In spite of being in the midst of an industry rife with uncertainty, Bolivar-based Citizens Memorial Healthcare posted 2010 revenues of $248 million, up 26 percent from 2008.
“I think the biggest issue is trying to figure out what health care reform means and how it affects us,” said Donald Babb, the hospital’s CEO and executive director.
The health system’s revenues come from hospital inpatient and outpatient services and reimbursements from managed care plans, patients and Medicare and Medicaid. It also gets funding from its foundation, clinic services, home care services and interest on investments.
According to www.citizensmemorial.com
, CMH’s care network includes a 76-bed hospital in Bolivar, a network of regional clinics, hospice, home care and long-term care facilities.
CMH has about 1,600 employees systemwide, including nearly 80 full-time physicians, says Tamera Heitz-Peek, CMH director of marketing. Recent additions have included an anesthesiologist and an ear, nose and throat doctor who specializes in facial plastic surgery.
“We are always looking for primary care physicians and are looking to expand all the physician areas,” Babb adds. “As an organization, we are here to take care of patients – period – and (with) the best quality that we can do it in.”
Looking for different – and better – ways to serve Bolivar-area patients is nothing new to CMH. In 2008, the hospital opened its Carrie J. Babb Cancer Center to help address an increasing need for breast cancer care.
And in March, CMH announced its partnership with Google Health to give patients better access to their personal health records. At the time, CMH was the first rural hospital to team up with Google Health.

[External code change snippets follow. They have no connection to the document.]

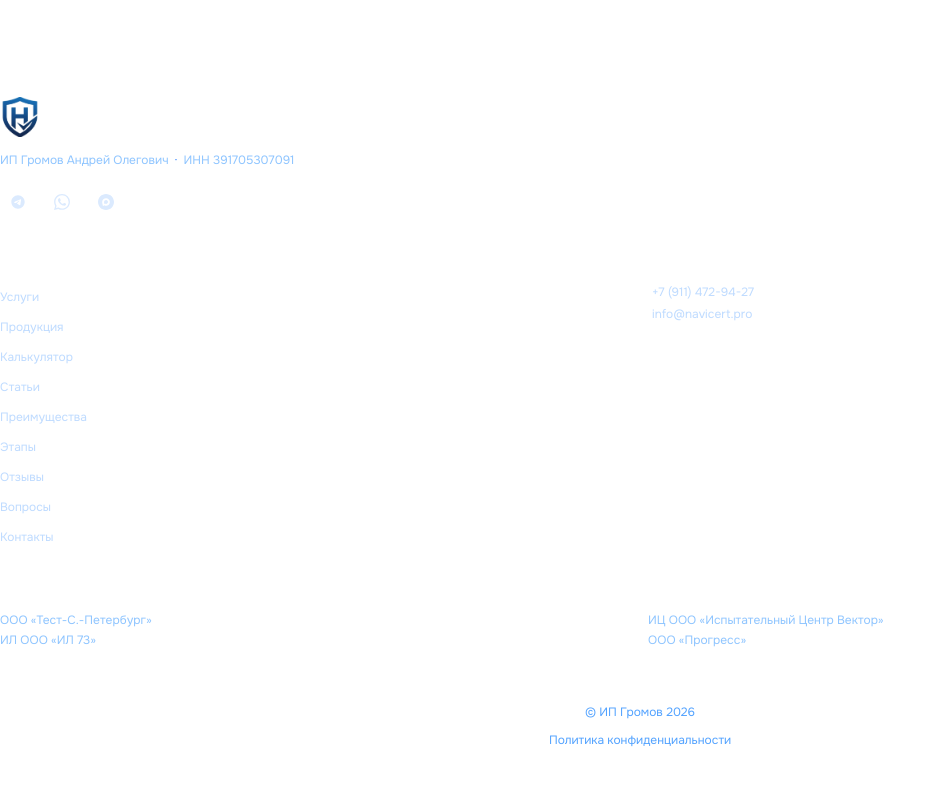
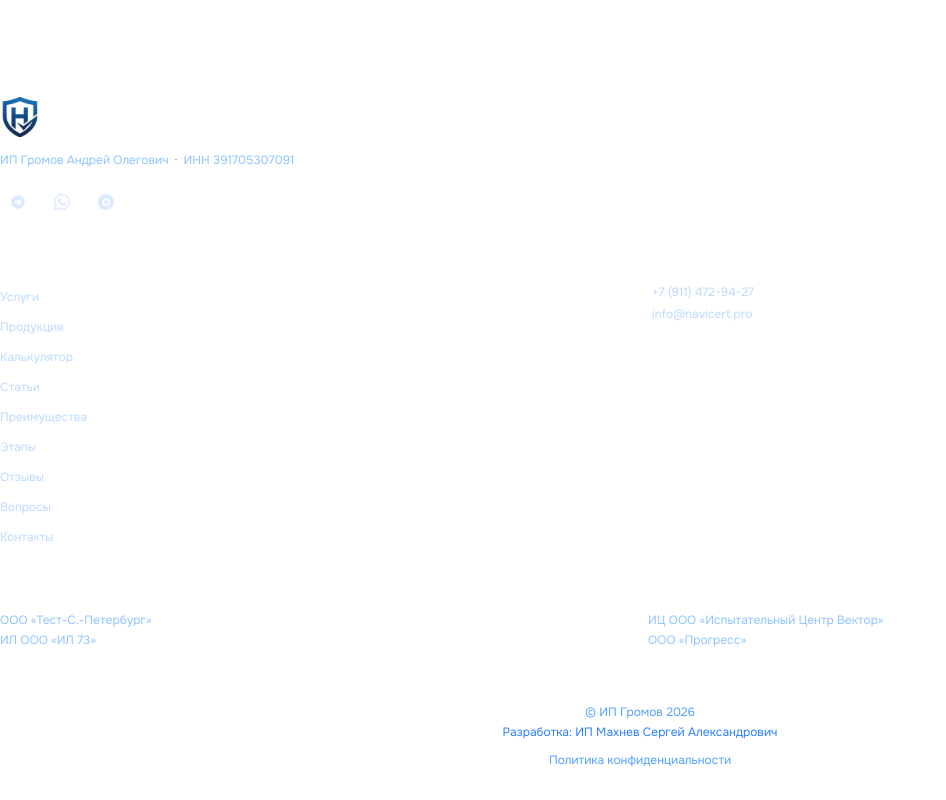
Before and after one commit to Ragnoboy94/navicert, a Next.js app: page / in a window 1280 px wide. Shown: the part 9693-10493 px from the top of the page, without its empty margins (0-946 px from the left). Built offline with nearby package versions, Linux system fonts and the light colour scheme; no server answers.

Commit message:
docs: credit site developer ИП Махнев in footer and privacy

```diff
--- a/content/privacy.md
+++ b/content/privacy.md
@@ -14,6 +14,8 @@
 - выражает согласие с условиями обработки персональных данных.
 
 Владельцем сайта navicert.pro является ИП Громов Андрей Олегович.
+
+Сайт разработан ИП Махневым Сергеем Александровичем.
 
 Пользователь даёт своё согласие на обработку его персональных данных, а именно совершение действий, предусмотренных п. 3 ч. 1 ст. 3 Федерального закона от 27.07.2006 N 152-ФЗ «О персональных данных», и подтверждает, что, давая такое согласие, он действует свободно, своей волей и в своём интересе.
 
--- a/content/site.json
+++ b/content/site.json
@@ -8,6 +8,7 @@
   "owner": "ИП Громов Андрей Олегович",
   "inn": "391705307091",
   "ogrn": "323390000022777",
+  "developer": "ИП Махнев Сергей Александрович",
   "copyright": "ИП Громов",
   "year": 2025,
   "social": {
--- a/src/components/Footer.tsx
+++ b/src/components/Footer.tsx
@@ -94,9 +94,14 @@ export function Footer({
         </div>
 
         <div className="mt-8 flex flex-col items-center justify-between gap-3 border-t border-white/10 pt-6 text-xs text-blue-400 sm:mt-10 sm:flex-row sm:pt-8 sm:text-sm">
-          <p>
-            © {site.copyright} {year}
-          </p>
+          <div className="flex flex-col items-center gap-1 sm:items-start">
+            <p>
+              © {site.copyright} {year}
+            </p>
+            {site.developer ? (
+              <p className="text-blue-500">Разработка: {site.developer}</p>
+            ) : null}
+          </div>
           <Link href="/privacy" className="hover:text-white">
             Политика конфиденциальности
           </Link>
--- a/src/lib/types.ts
+++ b/src/lib/types.ts
@@ -8,6 +8,8 @@ export interface SiteConfig {
   owner: string;
   inn: string;
   ogrn: string;
+  /** Разработчик сайта (не юрлицо-владелец). */
+  developer?: string;
   copyright: string;
   year: number;
   logoMark?: string;
```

Even with its recent growth, however, the system isn’t planning to rest on its laurels.
“We have plans to add about 50,000 square feet to our surgical center,” Babb says. “Then, we have a new clinic that we are building in Stockton – going from a 5,000-square foot building to a 16,000-square foot building.”
CMH also is still pursuing its goal of opening a standalone mental health center, which might not happen for another couple of years.
“The biggest issue with that is just recruiting psychiatrists,” he says. “We have two that we are working with now and are going through credentialing. Hopefully, we will have that piece completed in the next 60 days.”
CMH, established in 1982, has grown its service area so that it serves a population of about 100,000, Babb says, but its community impact stretches beyond hands-on delivery of health care. It also has welcomed notable guests – actress/comedienne Vicki Lawrence in 2009 and NASCAR driver Kyle Petty in 2010 – to its Burgundy Ball fundraiser, which increases awareness of cancer and raises money to help patients in need.
In February, Lt. Gov. Peter Kinder presented the Senior Service Award to Jim Friend, a CMH hospice volunteer, in recognition of his 450 hours of donated time and more than 12,000 miles driven to see patients.
Still, CMH is staying true to its goal of providing quality care for patients of all ages, and its efforts have garnered industry attention.
In November, CMH received the Missouri Quality Award, in recognition of quality leadership and best practices, from the Excellence in Missouri Foundation. CMH is one of six organizations to receive the honor.
“It is not just something that is given to you but is something that you earn,” Babb says. “It was a team effort.”Click here for the complete 2011 Dynamic Dozen overview.